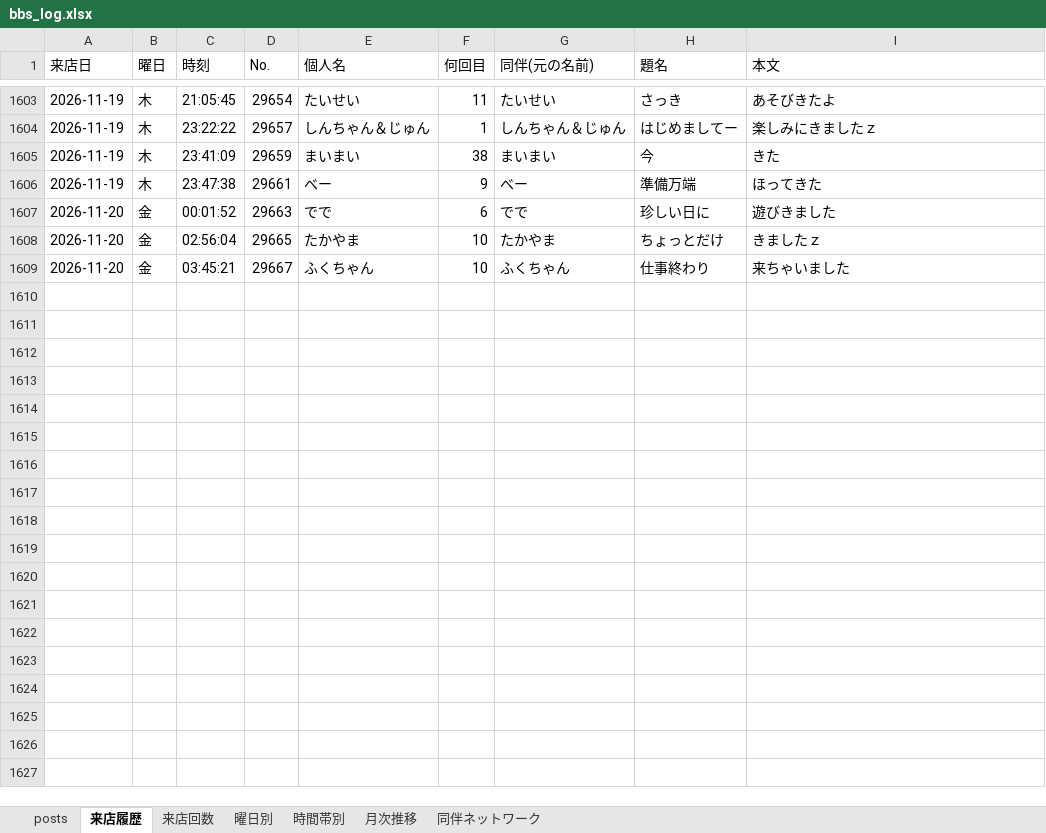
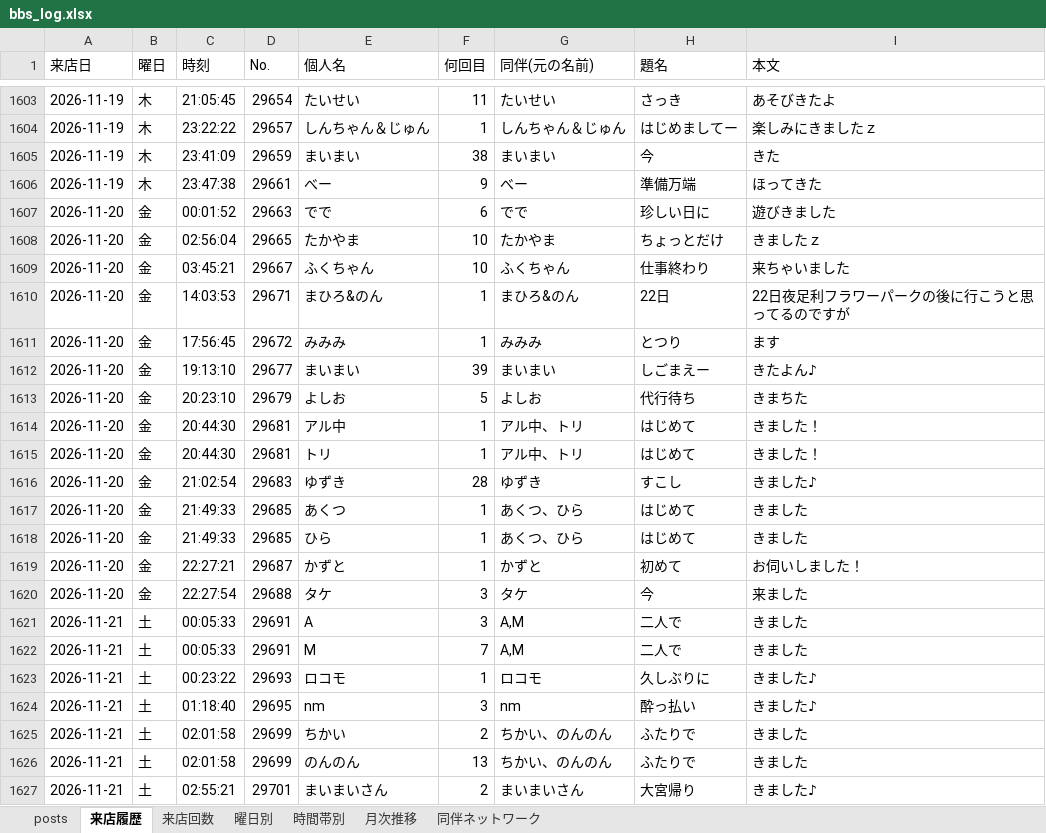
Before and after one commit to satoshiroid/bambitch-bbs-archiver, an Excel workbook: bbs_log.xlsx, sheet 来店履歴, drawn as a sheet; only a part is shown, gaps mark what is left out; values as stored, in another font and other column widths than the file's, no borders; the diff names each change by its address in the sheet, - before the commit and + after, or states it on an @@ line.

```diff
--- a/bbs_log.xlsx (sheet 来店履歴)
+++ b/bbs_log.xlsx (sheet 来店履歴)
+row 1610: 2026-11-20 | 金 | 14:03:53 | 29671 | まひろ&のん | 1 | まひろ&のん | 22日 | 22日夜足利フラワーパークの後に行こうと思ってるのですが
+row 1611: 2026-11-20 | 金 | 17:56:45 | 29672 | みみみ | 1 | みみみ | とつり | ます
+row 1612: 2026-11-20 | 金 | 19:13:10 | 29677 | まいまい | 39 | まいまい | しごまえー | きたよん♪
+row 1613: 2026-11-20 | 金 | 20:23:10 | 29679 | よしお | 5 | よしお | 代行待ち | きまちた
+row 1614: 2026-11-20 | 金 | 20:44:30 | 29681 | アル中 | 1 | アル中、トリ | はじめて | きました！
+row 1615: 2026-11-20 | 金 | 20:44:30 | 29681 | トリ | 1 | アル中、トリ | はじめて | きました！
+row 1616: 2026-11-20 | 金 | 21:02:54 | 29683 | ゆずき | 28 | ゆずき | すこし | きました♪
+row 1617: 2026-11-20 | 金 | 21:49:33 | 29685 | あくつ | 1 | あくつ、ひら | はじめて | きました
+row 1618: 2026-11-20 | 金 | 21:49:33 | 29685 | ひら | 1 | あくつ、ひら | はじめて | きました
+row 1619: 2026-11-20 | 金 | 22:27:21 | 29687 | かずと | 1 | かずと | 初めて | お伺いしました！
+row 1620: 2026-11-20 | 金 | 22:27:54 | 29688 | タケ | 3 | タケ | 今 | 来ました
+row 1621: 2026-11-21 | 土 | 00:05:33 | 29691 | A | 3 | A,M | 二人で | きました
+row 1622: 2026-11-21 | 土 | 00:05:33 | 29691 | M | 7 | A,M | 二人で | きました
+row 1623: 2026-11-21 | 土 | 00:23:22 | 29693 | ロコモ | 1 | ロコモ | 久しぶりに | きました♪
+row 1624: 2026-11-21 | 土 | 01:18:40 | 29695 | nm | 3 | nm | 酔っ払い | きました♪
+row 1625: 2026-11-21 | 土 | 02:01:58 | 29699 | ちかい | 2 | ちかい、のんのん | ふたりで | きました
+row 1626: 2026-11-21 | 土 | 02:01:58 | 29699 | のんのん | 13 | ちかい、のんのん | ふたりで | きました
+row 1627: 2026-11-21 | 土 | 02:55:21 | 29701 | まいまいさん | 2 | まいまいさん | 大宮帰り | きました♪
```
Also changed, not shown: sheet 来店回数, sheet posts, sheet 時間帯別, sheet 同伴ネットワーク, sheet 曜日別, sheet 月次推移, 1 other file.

**WORK INSTRUCTIONS**. Every line of the records that includes the word "はじめて" should be gathered.

**ANSWER BELOW**.
+row 1614: 2026-11-20 | 金 | 20:44:30 | 29681 | アル中 | 1 | アル中、トリ | はじめて | きました！
+row 1615: 2026-11-20 | 金 | 20:44:30 | 29681 | トリ | 1 | アル中、トリ | はじめて | きました！
+row 1617: 2026-11-20 | 金 | 21:49:33 | 29685 | あくつ | 1 | あくつ、ひら | はじめて | きました
+row 1618: 2026-11-20 | 金 | 21:49:33 | 29685 | ひら | 1 | あくつ、ひら | はじめて | きました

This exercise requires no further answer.